▸ INPUT:
··········

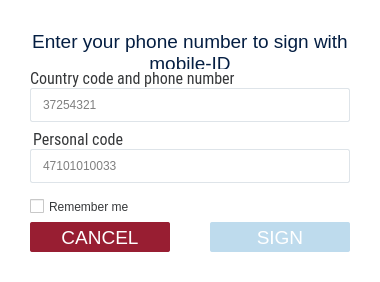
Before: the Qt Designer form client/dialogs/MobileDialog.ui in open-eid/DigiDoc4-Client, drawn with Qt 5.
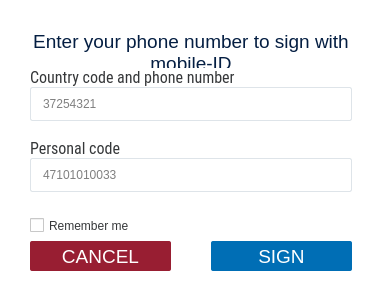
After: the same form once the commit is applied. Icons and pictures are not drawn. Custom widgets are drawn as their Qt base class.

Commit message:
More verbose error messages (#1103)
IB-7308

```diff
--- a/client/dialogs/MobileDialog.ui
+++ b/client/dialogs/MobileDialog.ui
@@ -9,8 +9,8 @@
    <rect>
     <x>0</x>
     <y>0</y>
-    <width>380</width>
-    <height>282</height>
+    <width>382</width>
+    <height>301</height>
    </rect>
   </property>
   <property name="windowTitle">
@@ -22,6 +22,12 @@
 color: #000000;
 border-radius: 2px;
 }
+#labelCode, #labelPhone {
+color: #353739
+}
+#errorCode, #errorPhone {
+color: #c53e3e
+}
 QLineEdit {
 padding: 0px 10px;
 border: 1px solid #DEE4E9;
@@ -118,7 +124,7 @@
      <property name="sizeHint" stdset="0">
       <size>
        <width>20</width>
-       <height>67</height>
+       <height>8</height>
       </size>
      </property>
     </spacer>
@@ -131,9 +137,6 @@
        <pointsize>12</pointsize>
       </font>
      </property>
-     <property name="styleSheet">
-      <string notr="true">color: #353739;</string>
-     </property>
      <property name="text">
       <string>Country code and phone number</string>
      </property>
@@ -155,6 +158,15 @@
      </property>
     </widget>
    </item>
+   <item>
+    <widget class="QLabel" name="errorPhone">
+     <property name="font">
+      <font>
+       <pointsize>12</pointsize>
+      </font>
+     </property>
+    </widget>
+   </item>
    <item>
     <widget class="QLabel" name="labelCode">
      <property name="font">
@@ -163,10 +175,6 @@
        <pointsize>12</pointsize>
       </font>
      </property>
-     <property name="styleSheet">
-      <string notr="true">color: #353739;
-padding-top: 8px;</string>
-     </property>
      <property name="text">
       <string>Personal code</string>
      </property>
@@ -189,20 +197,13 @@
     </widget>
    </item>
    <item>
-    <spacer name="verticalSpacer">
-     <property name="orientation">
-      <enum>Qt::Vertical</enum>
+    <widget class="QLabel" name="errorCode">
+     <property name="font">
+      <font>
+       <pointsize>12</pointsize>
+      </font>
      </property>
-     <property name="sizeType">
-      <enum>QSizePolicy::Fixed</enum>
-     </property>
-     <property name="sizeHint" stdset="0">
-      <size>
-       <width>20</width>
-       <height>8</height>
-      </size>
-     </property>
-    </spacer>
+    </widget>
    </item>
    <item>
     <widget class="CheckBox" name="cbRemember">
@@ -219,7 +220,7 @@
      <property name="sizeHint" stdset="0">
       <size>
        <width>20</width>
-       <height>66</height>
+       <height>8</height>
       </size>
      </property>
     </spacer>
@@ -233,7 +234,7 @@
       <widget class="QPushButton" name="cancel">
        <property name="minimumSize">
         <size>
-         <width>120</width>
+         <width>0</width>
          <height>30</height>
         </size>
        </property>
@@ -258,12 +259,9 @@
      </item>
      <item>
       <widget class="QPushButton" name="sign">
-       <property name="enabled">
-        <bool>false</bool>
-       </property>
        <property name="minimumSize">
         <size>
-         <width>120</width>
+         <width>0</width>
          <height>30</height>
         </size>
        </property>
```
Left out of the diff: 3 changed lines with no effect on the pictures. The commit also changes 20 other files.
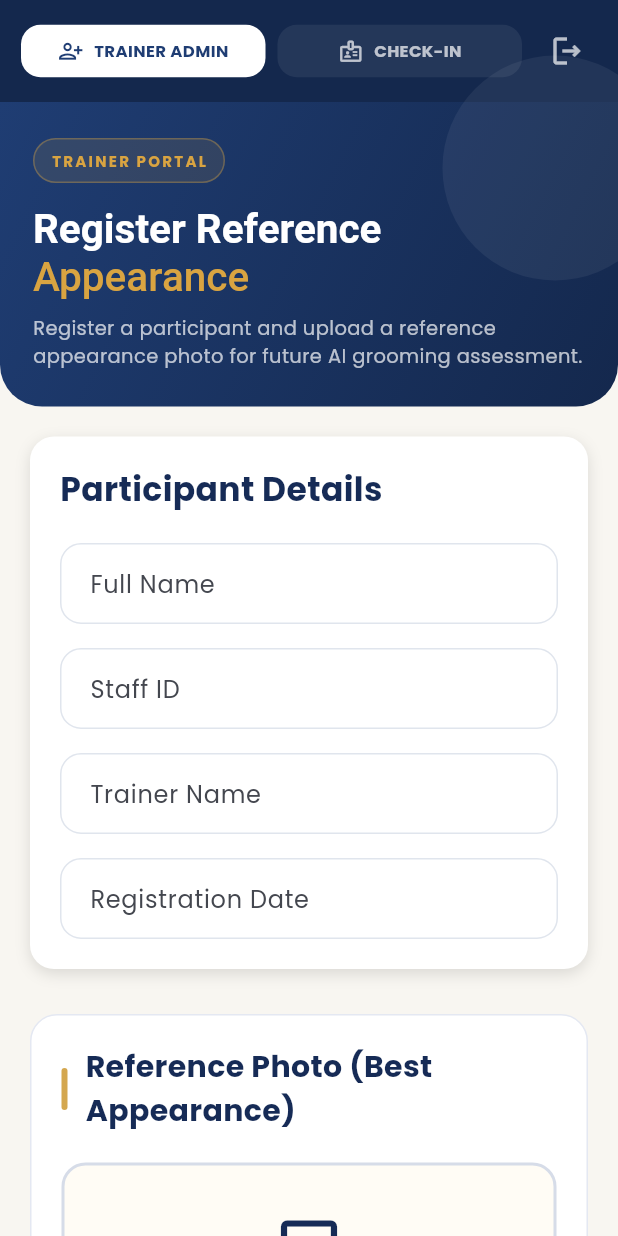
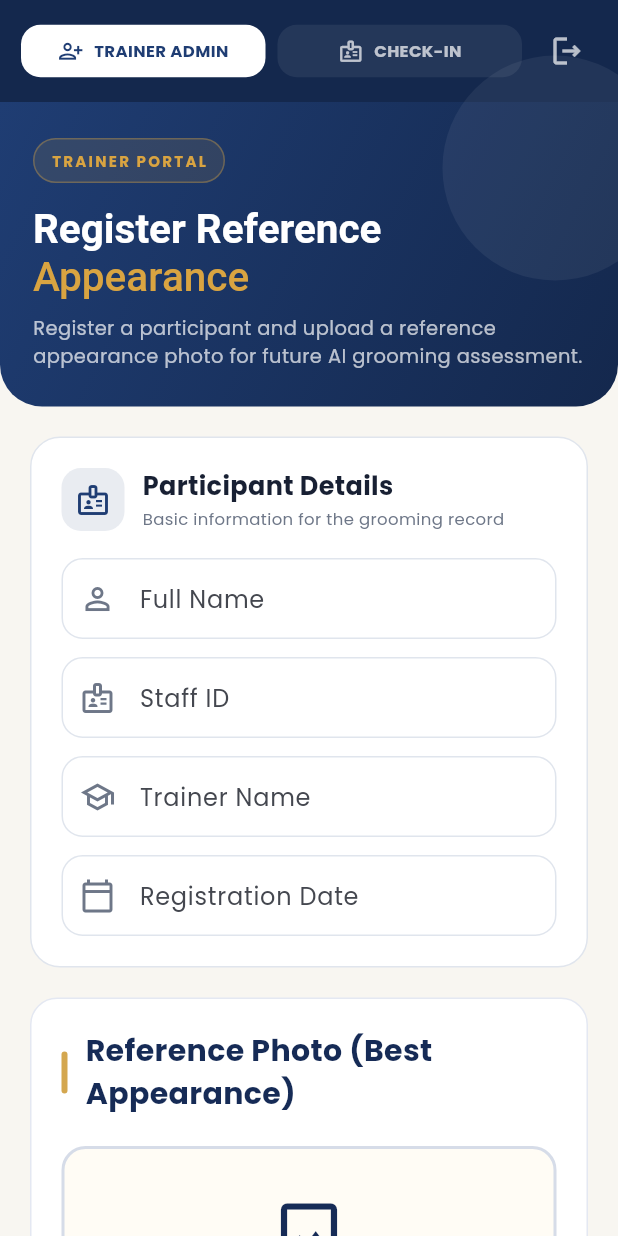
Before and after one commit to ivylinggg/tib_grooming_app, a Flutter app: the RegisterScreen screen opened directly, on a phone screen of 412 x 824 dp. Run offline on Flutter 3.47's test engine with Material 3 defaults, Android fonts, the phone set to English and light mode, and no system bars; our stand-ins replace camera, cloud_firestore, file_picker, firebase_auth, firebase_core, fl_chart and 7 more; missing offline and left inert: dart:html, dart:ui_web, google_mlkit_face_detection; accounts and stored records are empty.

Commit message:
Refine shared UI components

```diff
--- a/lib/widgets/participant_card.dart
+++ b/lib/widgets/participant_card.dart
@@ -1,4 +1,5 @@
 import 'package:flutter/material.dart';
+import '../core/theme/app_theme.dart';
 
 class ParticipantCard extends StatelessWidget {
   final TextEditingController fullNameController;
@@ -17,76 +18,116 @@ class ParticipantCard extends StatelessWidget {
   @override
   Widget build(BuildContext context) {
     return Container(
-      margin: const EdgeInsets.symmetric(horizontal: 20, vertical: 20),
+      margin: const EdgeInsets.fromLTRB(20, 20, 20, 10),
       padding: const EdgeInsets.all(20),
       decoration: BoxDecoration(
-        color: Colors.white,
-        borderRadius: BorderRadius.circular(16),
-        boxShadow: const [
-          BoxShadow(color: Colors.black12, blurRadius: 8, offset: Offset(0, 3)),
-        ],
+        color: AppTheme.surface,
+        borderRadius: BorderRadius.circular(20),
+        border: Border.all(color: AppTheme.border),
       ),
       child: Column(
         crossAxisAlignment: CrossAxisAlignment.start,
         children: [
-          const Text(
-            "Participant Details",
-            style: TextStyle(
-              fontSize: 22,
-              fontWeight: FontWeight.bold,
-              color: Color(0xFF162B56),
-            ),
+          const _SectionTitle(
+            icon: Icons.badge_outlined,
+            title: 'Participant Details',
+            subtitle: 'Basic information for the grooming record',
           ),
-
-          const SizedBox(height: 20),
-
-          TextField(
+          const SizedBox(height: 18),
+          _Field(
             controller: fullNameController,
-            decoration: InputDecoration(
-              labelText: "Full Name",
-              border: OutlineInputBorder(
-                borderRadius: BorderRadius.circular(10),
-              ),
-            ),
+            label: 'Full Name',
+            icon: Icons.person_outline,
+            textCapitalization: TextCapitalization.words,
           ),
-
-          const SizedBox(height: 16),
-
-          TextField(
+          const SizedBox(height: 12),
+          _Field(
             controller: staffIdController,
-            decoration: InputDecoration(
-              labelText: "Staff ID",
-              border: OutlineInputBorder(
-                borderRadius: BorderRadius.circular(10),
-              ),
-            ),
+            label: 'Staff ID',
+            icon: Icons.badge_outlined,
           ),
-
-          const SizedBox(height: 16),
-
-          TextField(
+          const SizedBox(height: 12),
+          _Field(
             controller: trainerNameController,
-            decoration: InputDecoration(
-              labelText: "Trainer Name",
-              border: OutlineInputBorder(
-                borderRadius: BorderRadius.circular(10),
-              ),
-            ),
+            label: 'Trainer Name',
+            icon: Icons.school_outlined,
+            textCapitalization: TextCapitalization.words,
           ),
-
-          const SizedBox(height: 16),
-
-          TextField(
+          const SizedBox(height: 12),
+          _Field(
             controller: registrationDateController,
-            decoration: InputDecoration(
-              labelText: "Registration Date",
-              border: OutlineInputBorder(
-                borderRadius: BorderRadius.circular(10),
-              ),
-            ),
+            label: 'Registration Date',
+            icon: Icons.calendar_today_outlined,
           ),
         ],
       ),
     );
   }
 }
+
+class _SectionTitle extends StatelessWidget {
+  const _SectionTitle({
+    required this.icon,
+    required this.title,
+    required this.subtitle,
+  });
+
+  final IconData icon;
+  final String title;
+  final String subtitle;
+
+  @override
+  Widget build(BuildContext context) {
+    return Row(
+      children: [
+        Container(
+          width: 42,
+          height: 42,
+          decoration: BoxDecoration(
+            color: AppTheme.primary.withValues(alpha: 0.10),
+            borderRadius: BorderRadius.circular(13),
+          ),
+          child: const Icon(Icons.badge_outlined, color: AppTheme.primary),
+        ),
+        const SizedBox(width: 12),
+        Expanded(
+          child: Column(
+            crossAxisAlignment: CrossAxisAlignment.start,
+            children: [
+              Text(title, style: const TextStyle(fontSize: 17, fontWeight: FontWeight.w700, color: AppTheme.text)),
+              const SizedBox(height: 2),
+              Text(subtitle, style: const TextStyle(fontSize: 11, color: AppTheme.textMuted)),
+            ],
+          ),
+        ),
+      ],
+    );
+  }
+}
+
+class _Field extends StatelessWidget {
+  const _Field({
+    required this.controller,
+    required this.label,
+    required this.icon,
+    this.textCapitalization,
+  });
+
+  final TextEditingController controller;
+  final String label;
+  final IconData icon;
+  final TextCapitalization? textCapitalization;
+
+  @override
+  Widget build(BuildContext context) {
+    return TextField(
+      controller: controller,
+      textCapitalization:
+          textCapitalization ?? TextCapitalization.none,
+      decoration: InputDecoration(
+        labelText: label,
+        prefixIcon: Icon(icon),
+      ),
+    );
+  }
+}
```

··········

▸ TASK ITEM: In the material above, which lines contain "EdgeInsets"? Copy each of them.

▸ ANSWER:
-      margin: const EdgeInsets.symmetric(horizontal: 20, vertical: 20),
+      margin: const EdgeInsets.fromLTRB(20, 20, 20, 10),
       padding: const EdgeInsets.all(20),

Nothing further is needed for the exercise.